Find the paper using the research papers search engine.
PURC Director of Water Studies Sanford V. Berg serves on the Faculty Advisory Committee for the University of Florida Water Institute. Progress Energy is a founding sponsor of the institute. UF is initiating a number of programs that address resource sustainability issues, including those associated with water.
Reubin O’D. Askew Institute
In 2005 PURC and the Askew Institute hosted a conference on water issues, “How Should Florida’s Water Supply be Managed in Response to Growth?”. Water policy experts discussed current planning initiatives, as well as the environmental and economic considerations involved in linking water supply to population growth. The program also examined the evolution of water supply policies at home and abroad, their implications for economic development, and strategies for educating the public about water sustainability issues.
Risk mitigation applies a set of institutional and financial instruments to make risks and rewards commensurate with each other, promoting efficient capital allocation. Managers and investors are concerned about measuring risk and evaluating the effectiveness of these mechanisms when considering private investments in infrastructure. Policy-makers share these concerns since infrastructure is important for economic and social development: excessive risk limits investment. Potential investors in international energy projects seek mechanisms for risk mitigation.
There are three basic approaches to mitigating regulatory risk: institutional instruments that limit the possibility of government opportunism, financial instruments that decrease financial risk, and managerial strategies, such as choosing technologies that may not be cost-minimizing but that have lower “sunk” costs than more traditional alternatives.

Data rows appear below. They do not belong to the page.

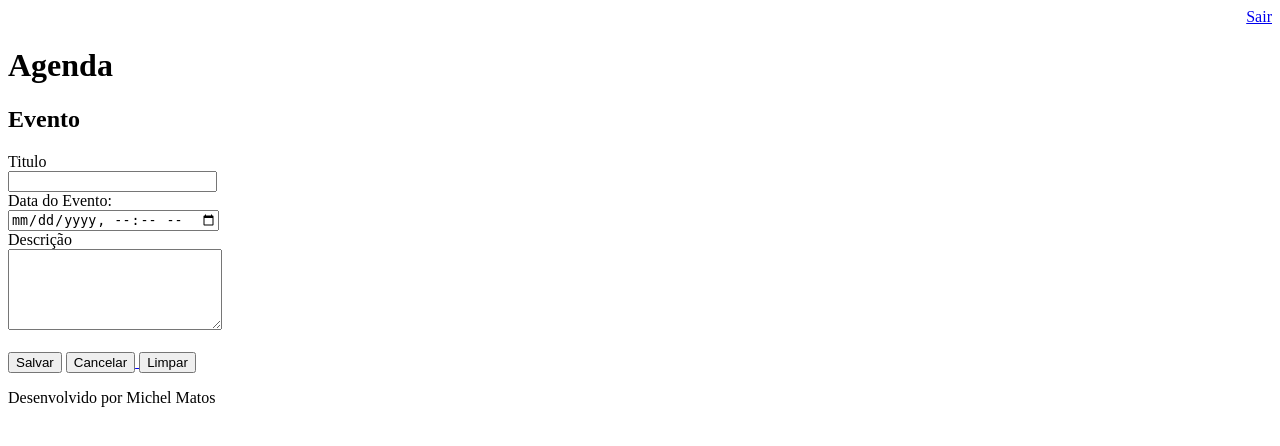
After one commit to M1CH3lM4705/agenda, a Django app: page /agenda/evento/ in a window 1280 px wide. The commit adds this page. Shown: the top 446 px of the page. Run offline with Django 3.2, Linux system fonts and the light colour scheme; a user stored in the database is signed in.

Commit message:
Incluido template para inserçao de eventos da agenda. Incluido o gitignore para ignorar arquivos compilados

```diff
--- a/agenda/urls.py
+++ b/agenda/urls.py
@@ -20,6 +20,8 @@ from core import views
 urlpatterns = [
     path('admin/', admin.site.urls),
     path('agenda/', views.lista_eventos),
+    path('agenda/evento/', views.evento),
+    path('agenda/evento/submit', views.submit_evento),
     path('', views.index),
     path('login/', views.login_user),
     path('login/submit', views.submit_login),
--- a/core/views.py
+++ b/core/views.py
@@ -30,9 +30,26 @@ def submit_login(request):
 def index(request):
     return redirect('/agenda/')
 
-def lista_eventos(request):
+def lista_eventos(request):#consulta de evento por usuario
 
     usuario = request.user
     evento = Evento.objects.filter(usuario=usuario  )
     dados = {'eventos':evento}
     return render(request, 'agenda.html', dados)
+
+@login_required(login_url='/login/')
+def evento(request):#Acesso a pagina evento
+    return render(request, 'evento.html')
+
+@login_required(login_url='/login/')#verifica se usuário está logado
+def submit_evento(request):#inserção de novo evento
+    if request.POST:
+        titulo = request.POST.get('titulo')
+        data_evento = request.POST.get('data_evento')
+        descricao = request.POST.get('descricao')
+        usuario = request.user
+        Evento.objects.create(titulo=titulo,
+                                data_evento=data_evento,
+                                descricao=descricao,
+                                usuario=usuario)
+    return redirect('/')
--- a/templates/agenda.html
+++ b/templates/agenda.html
@@ -2,6 +2,9 @@
 
 {% block content %}
     <h2>Agendamentos</h2>
+    <a href="evento/">
+        <button type="button">Novo evento</button>
+     </a>
     <ul style="font-size: 18px;">
     {% for evento in eventos %}
         <li>{{ evento.titulo }} - {{ evento.get_data_evento }}</li>
--- /dev/null
+++ b/templates/evento.html
@@ -0,0 +1,25 @@
+{% extends "model-page.html" %}
+
+{% block content %}
+
+    <h2>Evento</h2>
+    <form action="submit" method="POST">{% csrf_token %}
+        <label>Titulo</label>
+        <br>
+        <input type="text" name="titulo" size="23px">
+        <br>
+        <label type="text">Data do Evento:</label>
+        <br>
+        <input type="datetime-local" name="data_evento">
+        <br>
+        <label type="text" name="descricao">Descrição</label>
+        <br>
+        <textarea name="descricao" rows="5" cols="24px"></textarea>
+        <br><br>
+        <button type="submit">Salvar</button>
+        <a href="/">
+            <button type="button">Cancelar</button>
+        </a>
+        <button type="reset">Limpar</button>
+    </form>
+{% endblock %}
```
Also changed, not shown: db.sqlite3, 1 other file.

This project surveyed ways to measure and mitigate regulatory risk, directing attention to indicators and methodologies that have been developed to explain infrastructure investment. It summarizes important studies on regulatory indicators and on institutional and financial instruments for mitigating regulatory risk in infrastructure. The concluding observations identify some key issues that warrant additional attention. The output of the project consists of a literature review and a survey article available through the research papers search engine.
- Jamison, Mark A., Lynne Holt, and Sanford V. Berg. 2005. “Mechanisms to Mitigate Regulatory Risk in Private Infrastructure Investment: A Survey of the Literature.” University of Florida, Department of Economics, PURC Working Paper.
- Jamison, Mark A., Lynne Holt, and Sanford V. Berg. 2005. “Measuring and Mitigating Regulatory Risk in Private Infrastructure Investment.” The Electricity Journal, 18(6): 36-45.
Infrastructure Regulation and Market Reform
Designed for government and industry policy makers, this book on the principles and practice of Infrastructure Regulation and Market Reform is co-published by PURC and the Australian Competition and Consumer Commission (ACCC) and covers such topics as price cap regulation, interconnection pricing, investment incentives, benchmarking, and sector issues.